◆ Problem statement ◆
Find the line containing "feat(ui): include Footer in root layout". Reproduce it and every line after it up to the end of the records, exactly as written.
------------
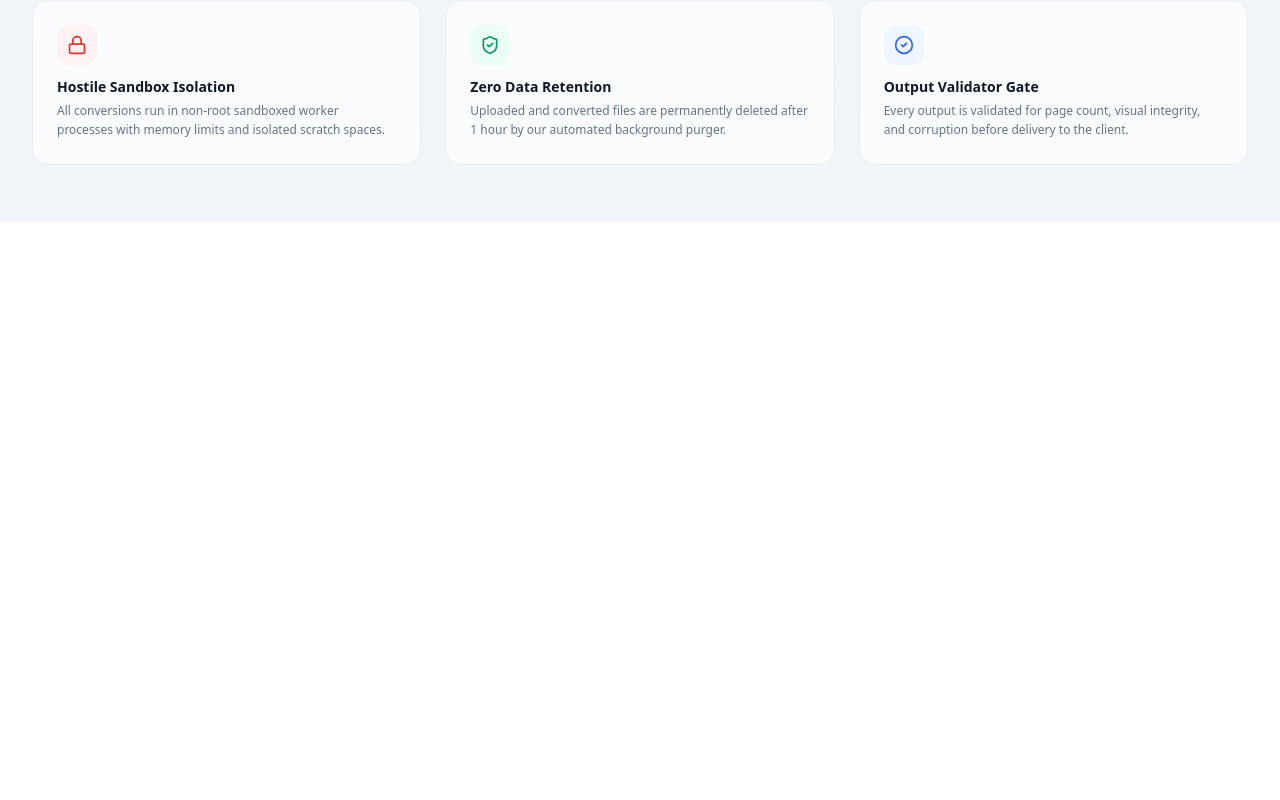
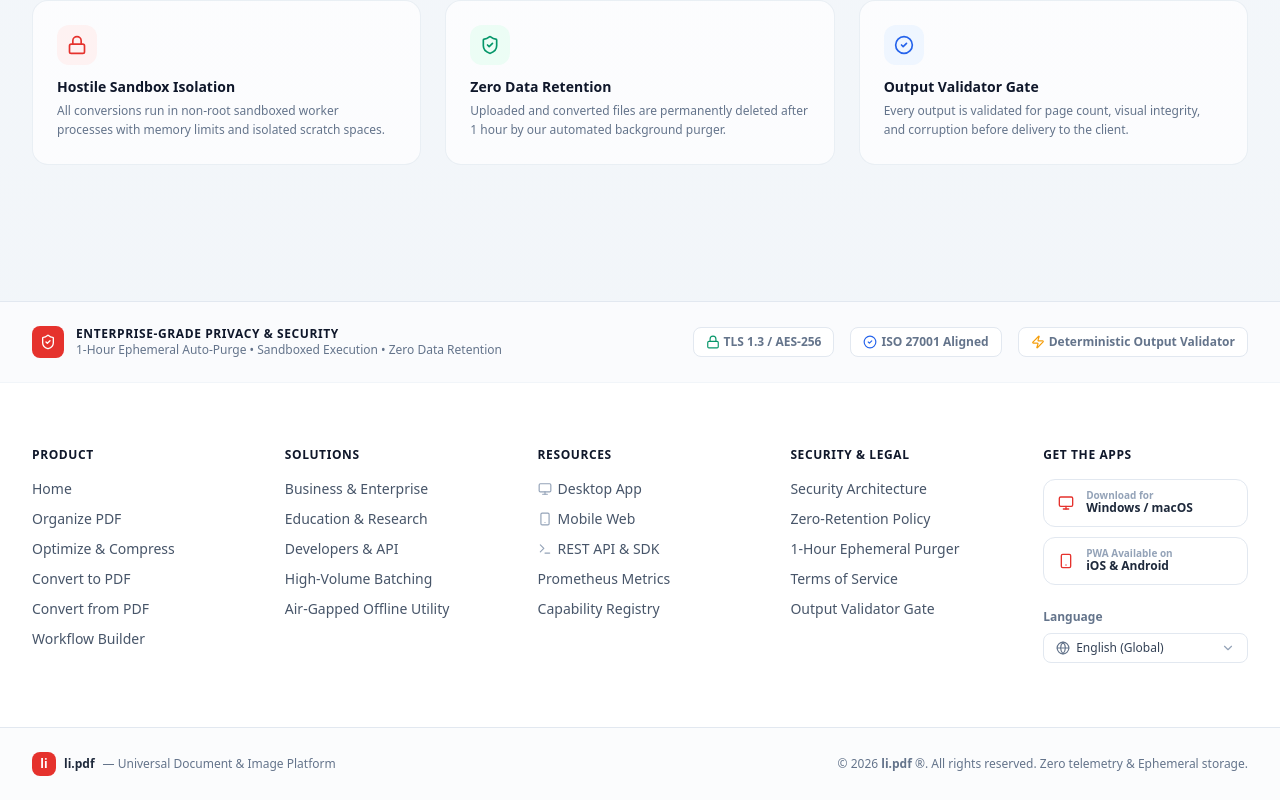
Before and after one commit to sauryah/li-pdf, a Next.js app in the folder web/: page / in a window 1280 px wide. Shown: the part 2455-3255 px from the top of the page. Before the commit the page ends 2676 px from the top, so only its background shows below. Built offline with nearby package versions, Linux system fonts and the light colour scheme; no server answers.

Commit message:
feat(ui): include Footer in root layout

```diff
--- a/web/src/app/layout.tsx
+++ b/web/src/app/layout.tsx
@@ -1,6 +1,7 @@
 import type { Metadata } from 'next';
 import './globals.css';
 import { Navbar } from '../components/Navbar';
+import { Footer } from '../components/Footer';
 
 export const metadata: Metadata = {
   title: 'li.pdf — Universal Document & Image Converter, Compressor',
@@ -14,11 +15,12 @@
 }) {
   return (
     <html lang="en">
-      <body className="antialiased selection:bg-blue-500 selection:text-white">
+      <body className="antialiased selection:bg-red-500 selection:text-white bg-[#F4F5F8]">
         <Navbar />
         <main className="min-h-[calc(100vh-4rem)] flex flex-col">
           {children}
         </main>
+        <Footer />
       </body>
     </html>
   );
```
------------
◆ Solution to this exercise ◆
feat(ui): include Footer in root layout

```diff
--- a/web/src/app/layout.tsx
+++ b/web/src/app/layout.tsx
@@ -1,6 +1,7 @@
 import type { Metadata } from 'next';
 import './globals.css';
 import { Navbar } from '../components/Navbar';
+import { Footer } from '../components/Footer';
 
 export const metadata: Metadata = {
   title: 'li.pdf — Universal Document & Image Converter, Compressor',
@@ -14,11 +15,12 @@
 }) {
   return (
     <html lang="en">
-      <body className="antialiased selection:bg-blue-500 selection:text-white">
+      <body className="antialiased selection:bg-red-500 selection:text-white bg-[#F4F5F8]">
         <Navbar />
         <main className="min-h-[calc(100vh-4rem)] flex flex-col">
           {children}
         </main>
+        <Footer />
       </body>
     </html>
   );
```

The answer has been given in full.